— EXERCISE —
Print out each record below, unaltered and complete, without its images.

· · · · · · ·

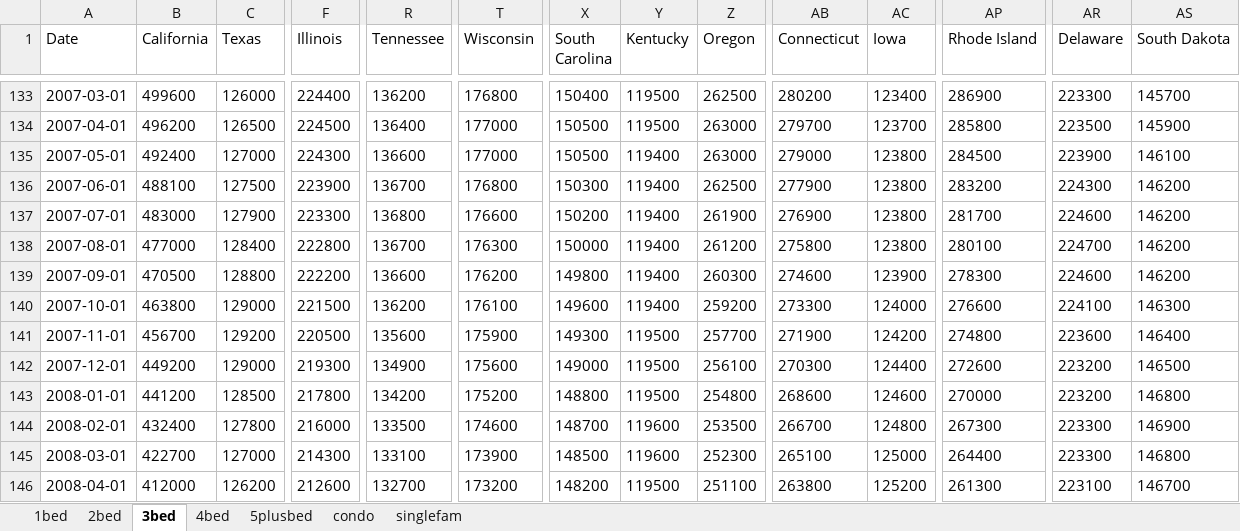
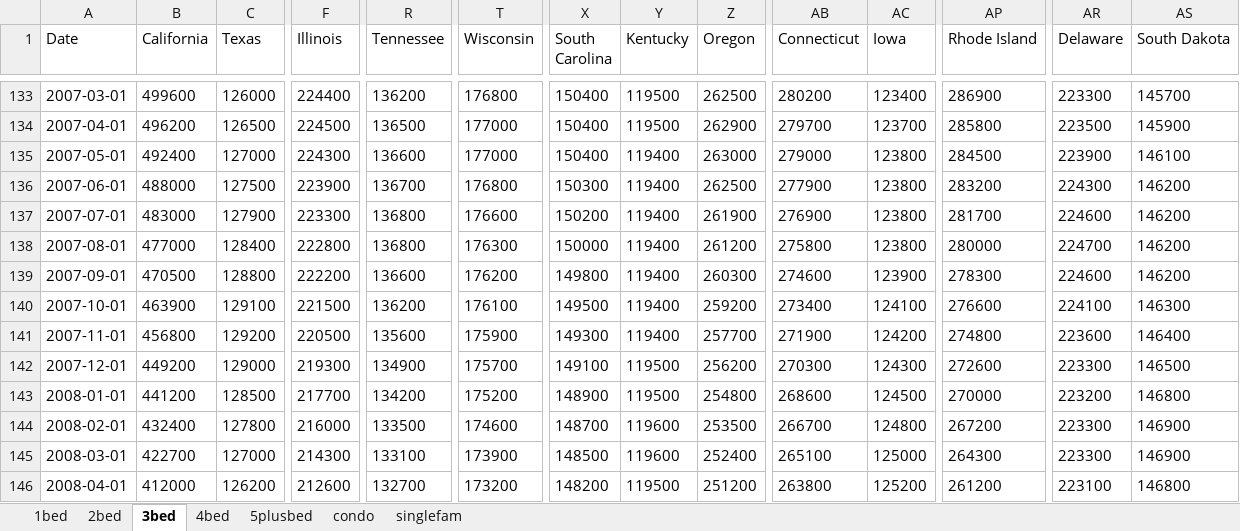
Before and after one commit to efp-ucsb/efp-ucsb.github.io, an Excel workbook: images/Zillow/Raw Data/_ZHVI Data/State_ZHVI_ByType.xlsx, sheet 3bed, drawn as a sheet; only a part is shown, gaps mark what is left out; values as stored, in another font and other column widths than the file's, no borders; the diff covers the shown part only; the diff names each change by its address in the sheet, - before the commit and + after, or states it on an @@ line.

```diff
--- a/images/Zillow/Raw Data/_ZHVI Data/State_ZHVI_ByType.xlsx (sheet 3bed)
+++ b/images/Zillow/Raw Data/_ZHVI Data/State_ZHVI_ByType.xlsx (sheet 3bed)
-R134 (Tennessee): 136400
+R134 (Tennessee): 136500
-X134:X135 (South Carolina): 150500
+X134:X135 (South Carolina): 150400
-Z134 (Oregon): 263000
+Z134 (Oregon): 262900
-B136 (California): 488100
+B136 (California): 488000
-R138 (Tennessee): 136700
+R138 (Tennessee): 136800
-AP138 (Rhode Island): 280100
+AP138 (Rhode Island): 280000
-B140 (California): 463800
+B140 (California): 463900
-C140 (Texas): 129000
+C140 (Texas): 129100
-X140 (South Carolina): 149600
+X140 (South Carolina): 149500
-AB140 (Connecticut): 273300
+AB140 (Connecticut): 273400
-AC140 (Iowa): 124000
+AC140 (Iowa): 124100
-B141 (California): 456700
+B141 (California): 456800
-Y141 (Kentucky): 119500
+Y141 (Kentucky): 119400
-T142 (Wisconsin): 175600
+T142 (Wisconsin): 175700
-X142 (South Carolina): 149000
+X142 (South Carolina): 149100
-Z142 (Oregon): 256100
+Z142 (Oregon): 256200
-AC142 (Iowa): 124400
+AC142 (Iowa): 124300
-AR142 (Delaware): 223200
+AR142 (Delaware): 223300
-F143 (Illinois): 217800
+F143 (Illinois): 217700
-X143 (South Carolina): 148800
+X143 (South Carolina): 148900
-AC143 (Iowa): 124600
+AC143 (Iowa): 124500
-AP144 (Rhode Island): 267300
+AP144 (Rhode Island): 267200
-Z145 (Oregon): 252300
+Z145 (Oregon): 252400
-AP145 (Rhode Island): 264400
+AP145 (Rhode Island): 264300
-AS145 (South Dakota): 146800
+AS145 (South Dakota): 146900
-Z146 (Oregon): 251100
+Z146 (Oregon): 251200
-AP146 (Rhode Island): 261300
+AP146 (Rhode Island): 261200
-AS146 (South Dakota): 146700
+AS146 (South Dakota): 146800
```
Also changed, not shown: 1 added row and 1870 edited cells elsewhere in this sheet, sheet 5plusbed, sheet 4bed, sheet 1bed, sheet condo, sheet 2bed, sheet singlefam, images/Zillow/Raw Data/_ZHVI Data/City_ZHVI_ByType.xlsx, images/Zillow/Raw Data/_ZHVI Data/County_ZHVI_ByType.xlsx, 32 other files.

· · · · · · ·

— FINAL ANSWER —
Before and after one commit to efp-ucsb/efp-ucsb.github.io, an Excel workbook: images/Zillow/Raw Data/_ZHVI Data/State_ZHVI_ByType.xlsx, sheet 3bed, drawn as a sheet; only a part is shown, gaps mark what is left out; values as stored, in another font and other column widths than the file's, no borders; the diff covers the shown part only; the diff names each change by its address in the sheet, - before the commit and + after, or states it on an @@ line.

```diff
--- a/images/Zillow/Raw Data/_ZHVI Data/State_ZHVI_ByType.xlsx (sheet 3bed)
+++ b/images/Zillow/Raw Data/_ZHVI Data/State_ZHVI_ByType.xlsx (sheet 3bed)
-R134 (Tennessee): 136400
+R134 (Tennessee): 136500
-X134:X135 (South Carolina): 150500
+X134:X135 (South Carolina): 150400
-Z134 (Oregon): 263000
+Z134 (Oregon): 262900
-B136 (California): 488100
+B136 (California): 488000
-R138 (Tennessee): 136700
+R138 (Tennessee): 136800
-AP138 (Rhode Island): 280100
+AP138 (Rhode Island): 280000
-B140 (California): 463800
+B140 (California): 463900
-C140 (Texas): 129000
+C140 (Texas): 129100
-X140 (South Carolina): 149600
+X140 (South Carolina): 149500
-AB140 (Connecticut): 273300
+AB140 (Connecticut): 273400
-AC140 (Iowa): 124000
+AC140 (Iowa): 124100
-B141 (California): 456700
+B141 (California): 456800
-Y141 (Kentucky): 119500
+Y141 (Kentucky): 119400
-T142 (Wisconsin): 175600
+T142 (Wisconsin): 175700
-X142 (South Carolina): 149000
+X142 (South Carolina): 149100
-Z142 (Oregon): 256100
+Z142 (Oregon): 256200
-AC142 (Iowa): 124400
+AC142 (Iowa): 124300
-AR142 (Delaware): 223200
+AR142 (Delaware): 223300
-F143 (Illinois): 217800
+F143 (Illinois): 217700
-X143 (South Carolina): 148800
+X143 (South Carolina): 148900
-AC143 (Iowa): 124600
+AC143 (Iowa): 124500
-AP144 (Rhode Island): 267300
+AP144 (Rhode Island): 267200
-Z145 (Oregon): 252300
+Z145 (Oregon): 252400
-AP145 (Rhode Island): 264400
+AP145 (Rhode Island): 264300
-AS145 (South Dakota): 146800
+AS145 (South Dakota): 146900
-Z146 (Oregon): 251100
+Z146 (Oregon): 251200
-AP146 (Rhode Island): 261300
+AP146 (Rhode Island): 261200
-AS146 (South Dakota): 146700
+AS146 (South Dakota): 146800
```
Also changed, not shown: 1 added row and 1870 edited cells elsewhere in this sheet, sheet 5plusbed, sheet 4bed, sheet 1bed, sheet condo, sheet 2bed, sheet singlefam, images/Zillow/Raw Data/_ZHVI Data/City_ZHVI_ByType.xlsx, images/Zillow/Raw Data/_ZHVI Data/County_ZHVI_ByType.xlsx, 32 other files.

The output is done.